Wednesday, December 14, 2011

Technical Take GLD break confirmed, I am Selling GLD

The indices (DJIA 11954, S&P 1225) weakened further yesterday; though they still closed within their intermediate term trading ranges (10725-12919, 1101-1372).

The S&P broke the 1230 support level though the DJIA remains above its comparable level (11741). Our time and distance discipline now goes into effect for the S&P. Should the break be confirmed (1) it halts the completion of the developing reverse head and shoulders formation and (2) the next visible support level is circa 1158.

Volume rose a bit; breadth was mixed. The VIX was again down on a down day. While the explanation I received yesterday as to the cause of this unusual behavior may be occurring, this indicator makes me very uneasy.

Looking at our internal indicator, I am starting to see a little deterioration in the charts. Nothing pointing to a big Market break; indeed, if anything they are suggesting prices will hold at or near current levels. But it needs watching.

GLD pushed through that initial support level. In addition, the distance element of our time and distance discipline confirmed the break of GLD’s intermediate term up trend. As you know that prompted a sale of a third of our Portfolios’ position. At the Market open this morning, our Portfolios will Sell another one third of their GLD holding.

Bottom line: the break of the S&P below its 1230 support level was not a positive sign, though (1) the DJIA is not confirming the break and (2) our time and distance discipline has not yet confirmed the break. I am not going to get too beared up until the DJIA and S&P are in sync and the S&P confirms the break of 1230; however, at the least, the amber light is flashing.

GLD has busted its intermediate term up trend; the downside momentum should be accelerated by the effects of also breaking the pennant formation. Our goal now is to protect the profits our Portfolios have built in this holding.

Update on sentiment (medium):

Buybacks rise in 2011 (short):

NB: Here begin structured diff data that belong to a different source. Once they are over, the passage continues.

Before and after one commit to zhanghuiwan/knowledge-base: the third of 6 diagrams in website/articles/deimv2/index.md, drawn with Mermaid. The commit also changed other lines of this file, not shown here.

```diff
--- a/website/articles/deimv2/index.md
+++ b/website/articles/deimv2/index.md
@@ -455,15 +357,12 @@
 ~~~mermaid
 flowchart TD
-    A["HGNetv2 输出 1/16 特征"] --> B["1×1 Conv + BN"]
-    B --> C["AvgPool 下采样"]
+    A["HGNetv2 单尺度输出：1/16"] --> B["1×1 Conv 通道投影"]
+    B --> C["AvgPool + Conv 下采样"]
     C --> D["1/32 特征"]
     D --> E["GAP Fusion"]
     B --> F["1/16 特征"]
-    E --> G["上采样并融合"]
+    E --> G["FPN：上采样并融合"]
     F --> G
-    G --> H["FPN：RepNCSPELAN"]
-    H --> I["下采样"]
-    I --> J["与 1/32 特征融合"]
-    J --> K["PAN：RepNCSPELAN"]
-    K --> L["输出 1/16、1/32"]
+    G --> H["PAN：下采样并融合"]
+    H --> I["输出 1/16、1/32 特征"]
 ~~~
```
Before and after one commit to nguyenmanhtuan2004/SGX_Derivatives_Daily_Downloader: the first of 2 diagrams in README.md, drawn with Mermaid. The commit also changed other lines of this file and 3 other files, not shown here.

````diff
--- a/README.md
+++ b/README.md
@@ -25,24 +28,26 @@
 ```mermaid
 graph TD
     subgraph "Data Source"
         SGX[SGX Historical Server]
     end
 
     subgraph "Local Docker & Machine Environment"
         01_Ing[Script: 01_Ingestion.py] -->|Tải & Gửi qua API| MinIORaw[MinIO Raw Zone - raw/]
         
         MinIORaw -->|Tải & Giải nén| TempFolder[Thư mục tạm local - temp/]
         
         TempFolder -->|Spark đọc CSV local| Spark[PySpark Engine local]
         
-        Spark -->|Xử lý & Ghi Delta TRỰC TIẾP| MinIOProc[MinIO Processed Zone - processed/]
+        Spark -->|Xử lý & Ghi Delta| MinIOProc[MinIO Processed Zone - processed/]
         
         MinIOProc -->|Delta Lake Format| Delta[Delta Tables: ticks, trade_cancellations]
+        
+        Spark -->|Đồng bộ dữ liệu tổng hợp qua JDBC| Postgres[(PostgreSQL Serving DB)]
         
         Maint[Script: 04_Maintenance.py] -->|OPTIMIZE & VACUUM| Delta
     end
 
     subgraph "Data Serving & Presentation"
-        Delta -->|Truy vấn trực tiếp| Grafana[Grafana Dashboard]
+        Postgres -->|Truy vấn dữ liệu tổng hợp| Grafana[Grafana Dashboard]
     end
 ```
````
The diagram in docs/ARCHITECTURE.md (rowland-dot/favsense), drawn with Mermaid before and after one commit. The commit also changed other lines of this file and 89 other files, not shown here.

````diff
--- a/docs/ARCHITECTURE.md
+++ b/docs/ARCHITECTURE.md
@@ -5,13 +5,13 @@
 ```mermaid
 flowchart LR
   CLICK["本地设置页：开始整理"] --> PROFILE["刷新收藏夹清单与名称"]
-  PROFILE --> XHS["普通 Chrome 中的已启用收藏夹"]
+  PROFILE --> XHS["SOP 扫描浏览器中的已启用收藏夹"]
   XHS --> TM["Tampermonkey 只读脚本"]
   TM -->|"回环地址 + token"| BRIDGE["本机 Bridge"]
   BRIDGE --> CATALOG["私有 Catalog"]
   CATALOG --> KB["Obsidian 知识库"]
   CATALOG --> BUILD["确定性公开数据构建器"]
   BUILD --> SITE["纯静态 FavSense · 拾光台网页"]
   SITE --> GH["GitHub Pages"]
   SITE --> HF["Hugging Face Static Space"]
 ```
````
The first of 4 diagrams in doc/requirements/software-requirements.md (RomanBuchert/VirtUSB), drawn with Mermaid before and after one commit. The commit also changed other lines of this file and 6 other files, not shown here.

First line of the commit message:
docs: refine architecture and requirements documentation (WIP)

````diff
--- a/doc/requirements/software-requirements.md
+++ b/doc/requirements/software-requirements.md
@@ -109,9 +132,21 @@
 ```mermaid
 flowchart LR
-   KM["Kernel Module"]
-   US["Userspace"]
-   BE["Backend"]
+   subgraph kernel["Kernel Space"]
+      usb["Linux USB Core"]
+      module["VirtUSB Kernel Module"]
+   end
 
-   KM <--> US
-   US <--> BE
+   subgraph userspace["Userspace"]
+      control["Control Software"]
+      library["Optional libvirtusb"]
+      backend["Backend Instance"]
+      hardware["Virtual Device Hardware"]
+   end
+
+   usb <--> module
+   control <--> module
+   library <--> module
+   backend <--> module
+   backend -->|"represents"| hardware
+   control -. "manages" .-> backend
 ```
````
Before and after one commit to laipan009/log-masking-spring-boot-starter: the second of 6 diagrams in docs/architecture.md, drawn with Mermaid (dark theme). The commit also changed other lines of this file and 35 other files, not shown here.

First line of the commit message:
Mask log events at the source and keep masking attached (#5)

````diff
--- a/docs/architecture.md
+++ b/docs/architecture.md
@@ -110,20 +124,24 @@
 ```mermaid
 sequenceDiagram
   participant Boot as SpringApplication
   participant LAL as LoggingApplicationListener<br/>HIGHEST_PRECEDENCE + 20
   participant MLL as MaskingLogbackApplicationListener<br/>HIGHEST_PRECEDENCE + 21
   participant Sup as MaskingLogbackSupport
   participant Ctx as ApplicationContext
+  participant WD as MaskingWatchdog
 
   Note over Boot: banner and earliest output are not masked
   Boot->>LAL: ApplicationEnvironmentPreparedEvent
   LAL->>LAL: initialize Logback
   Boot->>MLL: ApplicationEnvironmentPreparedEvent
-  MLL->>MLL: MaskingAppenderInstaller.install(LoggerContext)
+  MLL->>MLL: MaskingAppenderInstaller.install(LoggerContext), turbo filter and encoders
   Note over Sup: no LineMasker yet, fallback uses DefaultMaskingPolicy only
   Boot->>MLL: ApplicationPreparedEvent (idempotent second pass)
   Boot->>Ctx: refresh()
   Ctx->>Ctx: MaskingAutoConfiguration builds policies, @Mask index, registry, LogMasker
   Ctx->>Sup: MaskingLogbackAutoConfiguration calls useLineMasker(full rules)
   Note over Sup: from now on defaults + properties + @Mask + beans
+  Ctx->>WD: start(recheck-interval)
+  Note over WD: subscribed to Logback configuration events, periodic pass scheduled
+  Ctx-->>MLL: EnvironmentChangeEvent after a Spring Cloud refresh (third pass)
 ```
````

Steve Cook received his education in investments from Harvard, where he earned an MBA, New York University, where he did post graduate work in economics and financial analysis and the CFA Institute, where he earned the Chartered Financial Analysts designation in 1973. His 40 years of investment experience includes institutional portfolio management at Scudder, Stevens and Clark and Bear Stearns. Steve's goal at Strategic Stock Investments is to help other investors build wealth and benefit from the investing lessons he learned the hard way.